Brené Brown (2015) said “Stay in your own lane. Comparison kills creativity and joy.” (p. 195) We can eradicate the toxicity of comparison in our field by being supportive of one another. Truly supportive. If you are bothered by someone posting a celebration on social media for example, consider looking inward at what is causing that trigger. Chances are you have been a victim of elitism and that micro-trauma is manifesting itself into feelings of comparison, envy, jealousy, resentment, scarcity, fear, or shame. Perhaps just reading the previous sentence has stirred up some of those feelings. I am confident speaking on this because I have been guilty many times. For me, therapy has been an important tool for working through those thoughts. For others, it might be intentional self-reflection. Either way, internal work is vulnerable and takes commitment.
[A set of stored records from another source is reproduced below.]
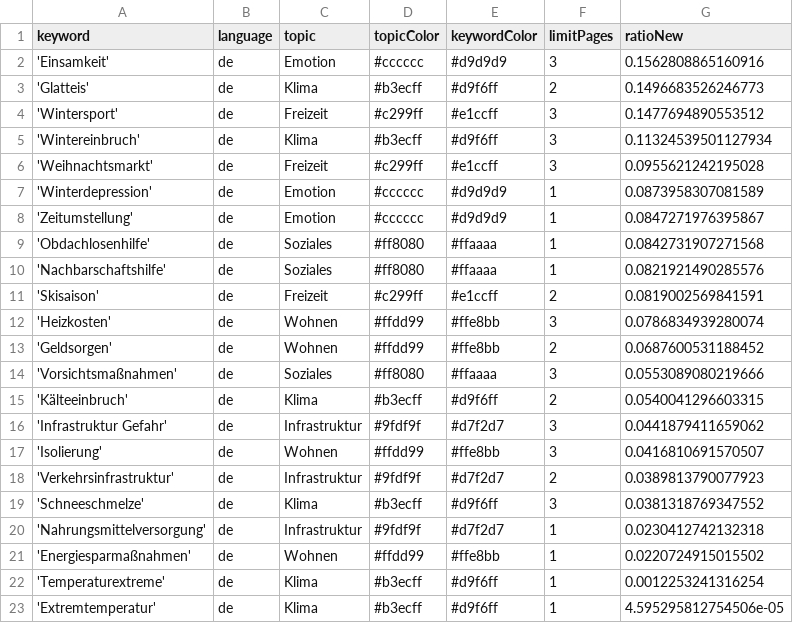
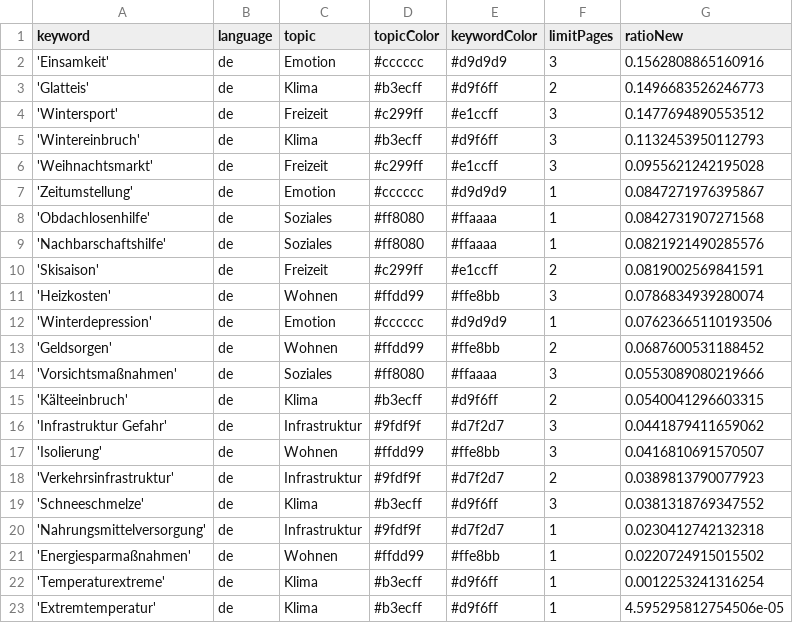
Before and after one commit to hb219-news/winterIsComing2, a CSV file: keywords.csv, drawn as a sheet.

Commit message:
Commit from GitHub Actions (harvest:0.0)

```diff
--- a/keywords.csv
+++ b/keywords.csv
@@ -4,5 +4,4 @@ keyword,language,topic,topicColor,keywordColor,limitPages,ratioNew
 'Wintersport',de,Freizeit,#c299ff,#e1ccff,3,0.1477694890553512
-'Wintereinbruch',de,Klima,#b3ecff,#d9f6ff,3,0.11324539501127934
+'Wintereinbruch',de,Klima,#b3ecff,#d9f6ff,3,0.1132453950112793
 'Weihnachtsmarkt',de,Freizeit,#c299ff,#e1ccff,3,0.0955621242195028
-'Winterdepression',de,Emotion,#cccccc,#d9d9d9,1,0.0873958307081589
 'Zeitumstellung',de,Emotion,#cccccc,#d9d9d9,1,0.0847271976395867
@@ -12,2 +11,3 @@ keyword,language,topic,topicColor,keywordColor,limitPages,ratioNew
 'Heizkosten',de,Wohnen,#ffdd99,#ffe8bb,3,0.0786834939280074
+'Winterdepression',de,Emotion,#cccccc,#d9d9d9,1,0.07623665110193506
 'Geldsorgen',de,Wohnen,#ffdd99,#ffe8bb,2,0.0687600531188452
```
Is it arrogant or self-centered to recognize our own success or that of our colleagues? I don’t think so. In fact, it is vital. Teaching is extremely difficult. Why do so many leave the profession before the five-year point? Whether you name it compassion fatigue, difficulty dealing with parents, toxic colleagues, or answering to an unsupportive administration, I think it all points back to feeling like what we do is not valued. If we create space to recognize success and worth in ourselves and our work, we will feel more valued, and we can thrive! Whether your tenor-bass chorus finally matches a pitch or Joey finally shows up to the concert on time, you are a success. Keep changing the world and thrive!
Brown, B. (2015) Rising Strong. Spiegel & Grau.
Kataldi, E. F., Bennett, C. T., & Chen, X. (2018). First-Generation Students College Access, Persistence, and Postbachelor’s Outcomes. National Center for Education Statistics: Stats in Brief, 2018(421), 1-31. https://nces.ed.gov/pubs2018/2018421.pdf
Munce, C. (Host). (2019, June 27). Choral Snobbery? (No. 13) [Audio podcast episode]. In Choralosophy Podcast. Chris Munce. https://choralosophy.com/2019/06/27/episode-13-choral-snobbery-with-chris-maunu/